● Work required:
Your answer consists of the lines in the data that contain "text". Copy each of them.

[Data excerpts]
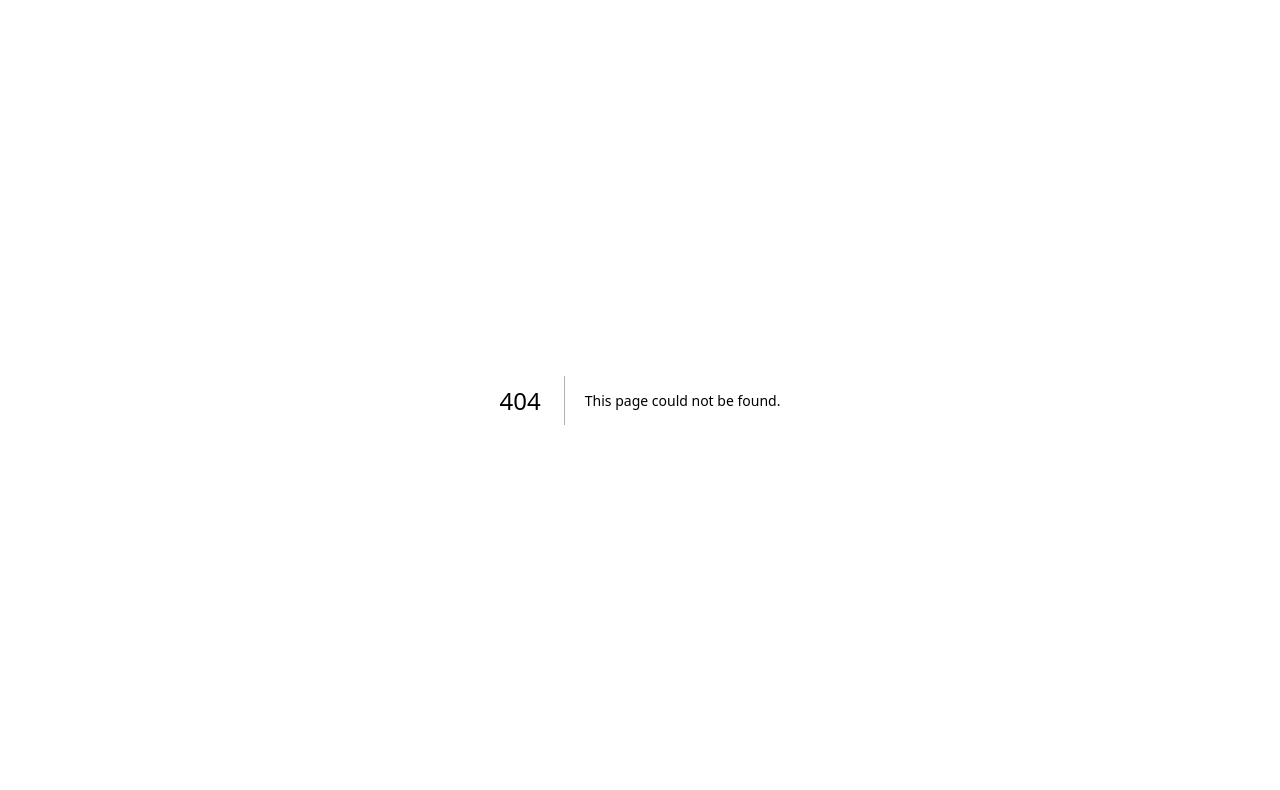
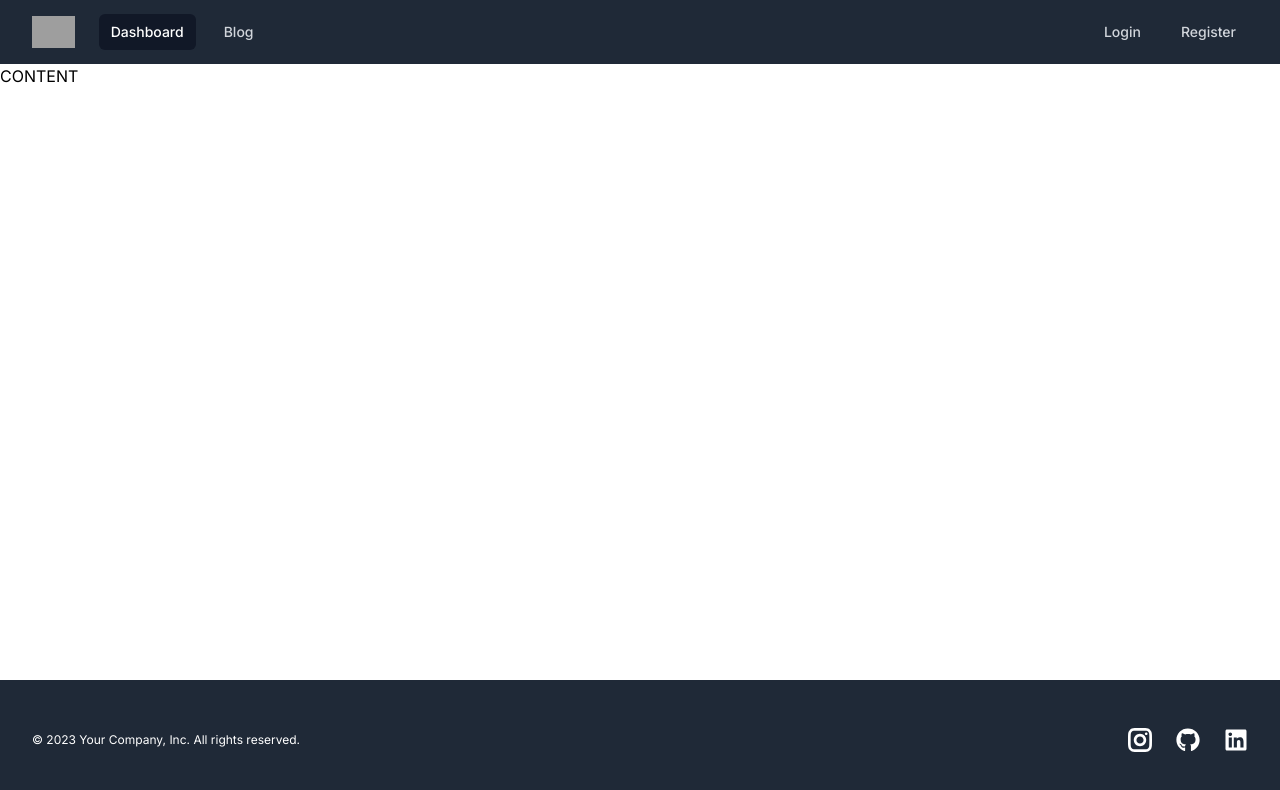
Before and after one commit to RussOakham/nextjs-playground, a Next.js app: page /register in a window 1280 px wide. Before the commit this address had no page. Shown: the top 790 px of the page. Built offline with nearby package versions, Linux system fonts and the light colour scheme; grey boxes are pictures that could not be loaded.

Commit message:
created register page and updated eslint configto clear parser error

```diff
--- /dev/null
+++ b/src/pages/register/index.jsx
@@ -0,0 +1,34 @@
+import Head from 'next/head'
+import { Inter } from '@next/font/google'
+
+import MainNavigation from '@/components/layout/navigation/MainNavigation'
+import Footer from '@/components/layout/footer/Footer'
+
+const inter = Inter({
+    subsets: ['latin'],
+    variable: '--font-inter',
+})
+
+const Register = () => {
+    return (
+        <>
+            <Head>
+                <title>Create Next App</title>
+                <meta
+                    name="description"
+                    content="Generated by create next app"
+                />
+                <meta
+                    name="viewport"
+                    content="width=device-width, initial-scale=1"
+                />
+                <link rel="icon" href="/favicon.ico" />
+            </Head>
+            <MainNavigation className={`${inter.variable} font-sans`} />
+            <main className={`${inter.variable} font-sans`}>CONTENT</main>
+            <Footer className={`${inter.variable} font-sans`} />
+        </>
+    )
+}
+
+export default Register
```
Also changed, not shown: tsconfig.json (+11 -4 lines), .eslintrc.json.
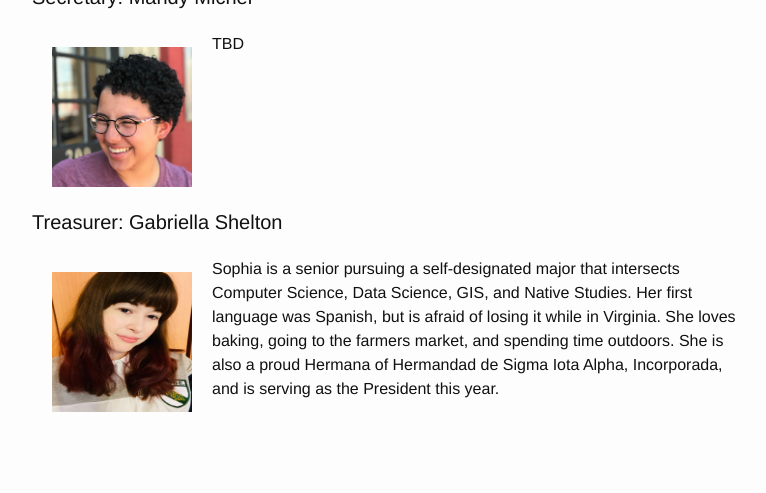
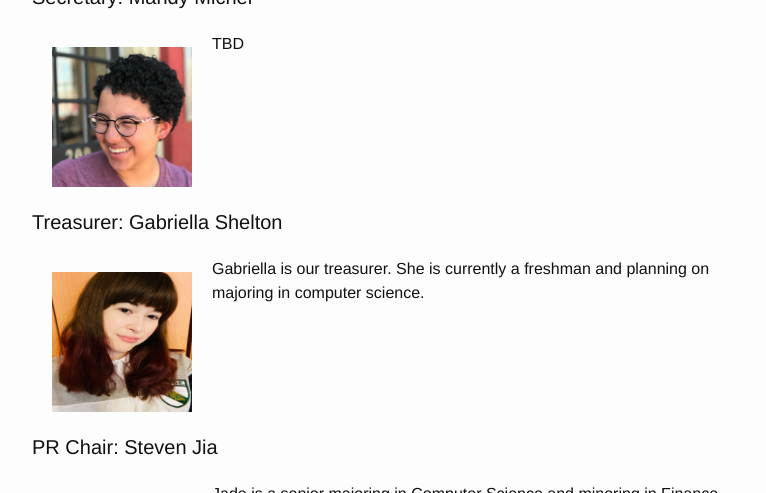
Before and after one commit to ACMWM/acmwm.github.io, a Jekyll site: the page built from _pages/officers.md, in a window 1280 px wide and 900 px high, scrolled down 998 px, cut to the strip 0-493 px from the top of the window. Shown: the whole strip, without its empty margins (238-1004 px from the left). Built offline with Jekyll 4.4.1, drawn with Linux system fonts in a browser that asks for light colours.

Commit message:
updated description on Gabriella

```diff
--- a/_config.yml
+++ b/_config.yml
@@ -48,8 +48,7 @@ officers:
     name: Gabriella Shelton
     pic: gabriella.jpg
     bio: >
-      Sophia is a senior pursuing a self-designated major that intersects Computer Science, Data Science, GIS, and Native Studies. Her first language was Spanish, but is afraid of losing it while in Virginia. She loves baking, going to the farmers market, and spending time outdoors. She is also a proud Hermana of Hermandad de Sigma Iota Alpha, Incorporada, and is serving as the President this year.
-
+      Gabriella is our treasurer.  She is currently a freshman and planning on majoring in computer science.
   - job: PR Chair
     name: Steven Jia
     pic:
```
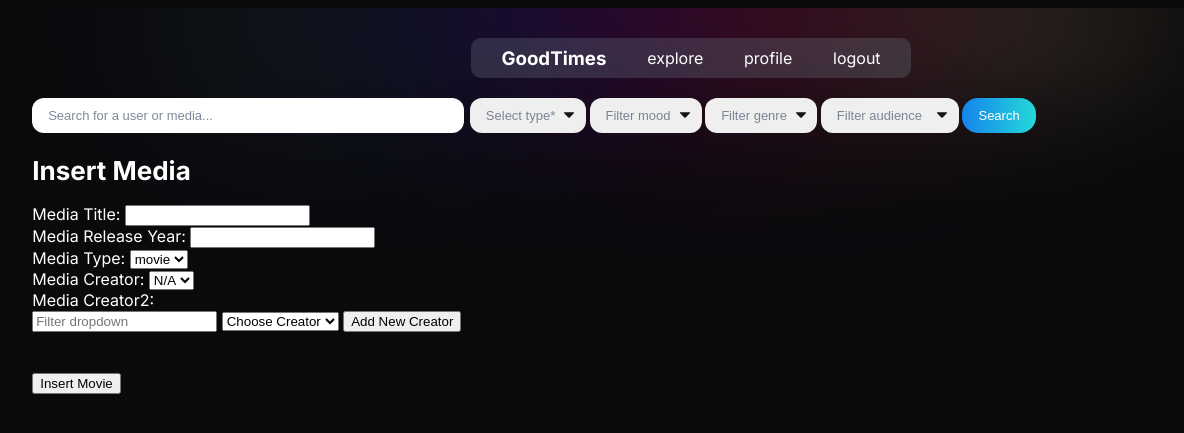
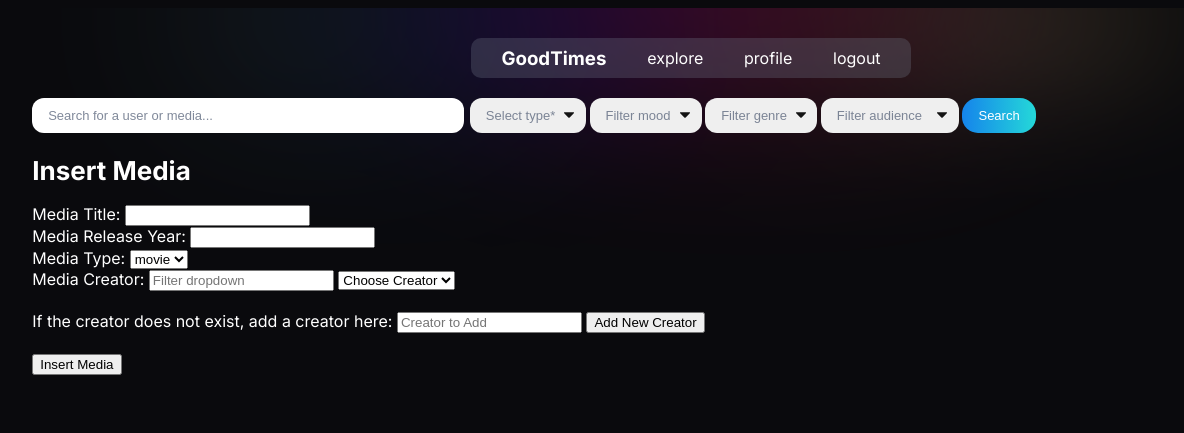
Before and after one commit to cw4360/goodtimes, a Flask app: template templates/insert.html in a window 1480 px wide. Shown: the top 433 px of the page, without its empty margins (49-1233 px from the left). Run offline with Flask 2, Linux system fonts and the light colour scheme; the template is opened without the code that fills it, so the values that code supplies are empty.

Commit message:
fixed adding creator when inserting media

```diff
--- a/app.py
+++ b/app.py
@@ -281,24 +281,35 @@ def insert():
         if request.method == "GET":
             return render_template('insert.html', title="Insert New Media", allCreators=creators)
         if request.method == 'POST':
-            media_title = request.form['media_title']
-            media_release = request.form['media_release']
-            media_type = request.form['media_type']
-            media_pID = request.form['media_creator']
-            #queries.getMediaInCollection(conn, ) #where is this used?
-            # detect incomplete form
-            if media_title == "" or media_release == "" or media_type == "" or media_pID =="":
-                return render_template('insert.html', title="Insert New Media", msg="Form is not complete, fill in missing info", allCreators=creators)
-            # if media id doesn't exist
-            else:
-                # if no media creator was selected, change value to NULL
-                if media_pID == 'N/A':
-                    media_pID = None
-                # insert the media
-                queries.insert_media(conn, media_title, media_release, media_type, media_pID)
-                flash('Media successfully inserted!')
-                return render_template('insert.html', title="Insert New Media", media_title=media_title, media_release=media_release,
-                    media_type=media_type, allCreators=creators)
+            if request.form['submit'] == 'Add New Creator':
+                #insert a new creator
+                print(request.form)
+                creatorName = request.form['inputAdd']
+                #return a new pID?
+                newPID = queries.insertCreator(conn, creatorName)
+                creators = queries.getAllCreators(conn) #update list of creators
+                flash("Creator successfully inserted!")
+                return render_template('insert.html', title="Insert New Media", allCreators=creators)
+                #reload dropdown w/o reloading page?
+            if request.form['submit'] == 'Insert Movie':
+                media_title = request.form['media_title']
+                media_release = request.form['media_release']
+                media_type = request.form['media_type']
+                media_pID = request.form['media_creator']
+                #queries.getMediaInCollection(conn, ) #where is this used?
+                # detect incomplete form
+                if media_title == "" or media_release == "" or media_type == "" or media_pID =="":
+                    return render_template('insert.html', title="Insert New Media", msg="Form is not complete, fill in missing info", allCreators=creators)
+                # if media id doesn't exist
+                else:
+                    # if no media creator was selected, change value to NULL
+                    if media_pID == 'N/A':
+                        media_pID = None
+                    # insert the media
+                    queries.insert_media(conn, media_title, media_release, media_type, media_pID)
+                    flash('Media successfully inserted!')
+                    return render_template('insert.html', title="Insert New Media", media_title=media_title, media_release=media_release,
+                        media_type=media_type, allCreators=creators)
 
 @app.route('/media_details/<mediaID>', methods = ["GET", "POST"])
 def media_info(mediaID):
--- a/queries.py
+++ b/queries.py
@@ -56,6 +56,8 @@ def insertCreator(conn, creator_name):
                 values (%s)''',
                 [creator_name])
    conn.commit()
+   curs.execute('select last_insert_id()')
+   return curs.fetchone()
 
 def getAllUsers(conn):
     '''returns uid, name, and username of all users'''
--- a/templates/insert.html
+++ b/templates/insert.html
@@ -21,30 +21,24 @@
             </select>
         </label>
         <br>
-        <label for="media_creator">Media Creator:
-            <select name="media_creator" id="media_creator">
-                <option value="N/A">N/A</option>
-                {% for creator in allCreators%}
-                    <option value="{{creator.pID}}">{{creator.name}}</option>
-                {% endfor %}
-            </select>
-        </label>
-        <br>
-        <label for="media_creator2">Media Creator2:
-            <div id="creatorDropdown" class="dropdownContent">
-                <input type="text" placeholder="Filter dropdown" onkeyup="filterDropdown()" id="input">
-                <select name="media_creator2" id="media_creator2">
+        <div id="creatorDropdown" class="dropdownContent">
+            <label for="media_creator">Media Creator:
+                <input type="text" placeholder="Filter dropdown" onkeyup="filterDropdown()" id="input" name="input">
+                <select name="media_creator" id="media_creator">
                     <option value="">Choose Creator</option>
                     {% for creator in allCreators%}
                         <option value="{{creator.pID}}">{{creator.name}}</option>
                     {% endfor %}
                 </select>
-                <button>Add New Creator</button>
-            </div>
-        </label>
+            </label>
+        </div>
+        <br>
+        <label for="inputAdd">If the creator does not exist, add a creator here:</label>
+        <input type="text" placeholder="Creator to Add" id="inputAdd" name="inputAdd">
+        <input type="submit" name = "submit" value="Add New Creator">
         <br>
         <br>
-        <input class="button" type="submit" value="Insert Movie">
+        <input type="submit" name = "submit" value="Insert Media">
     </form>
 
     <script>
```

● Response to the exercise:
-                <input type="text" placeholder="Filter dropdown" onkeyup="filterDropdown()" id="input">
+                <input type="text" placeholder="Filter dropdown" onkeyup="filterDropdown()" id="input" name="input">
+        <input type="text" placeholder="Creator to Add" id="inputAdd" name="inputAdd">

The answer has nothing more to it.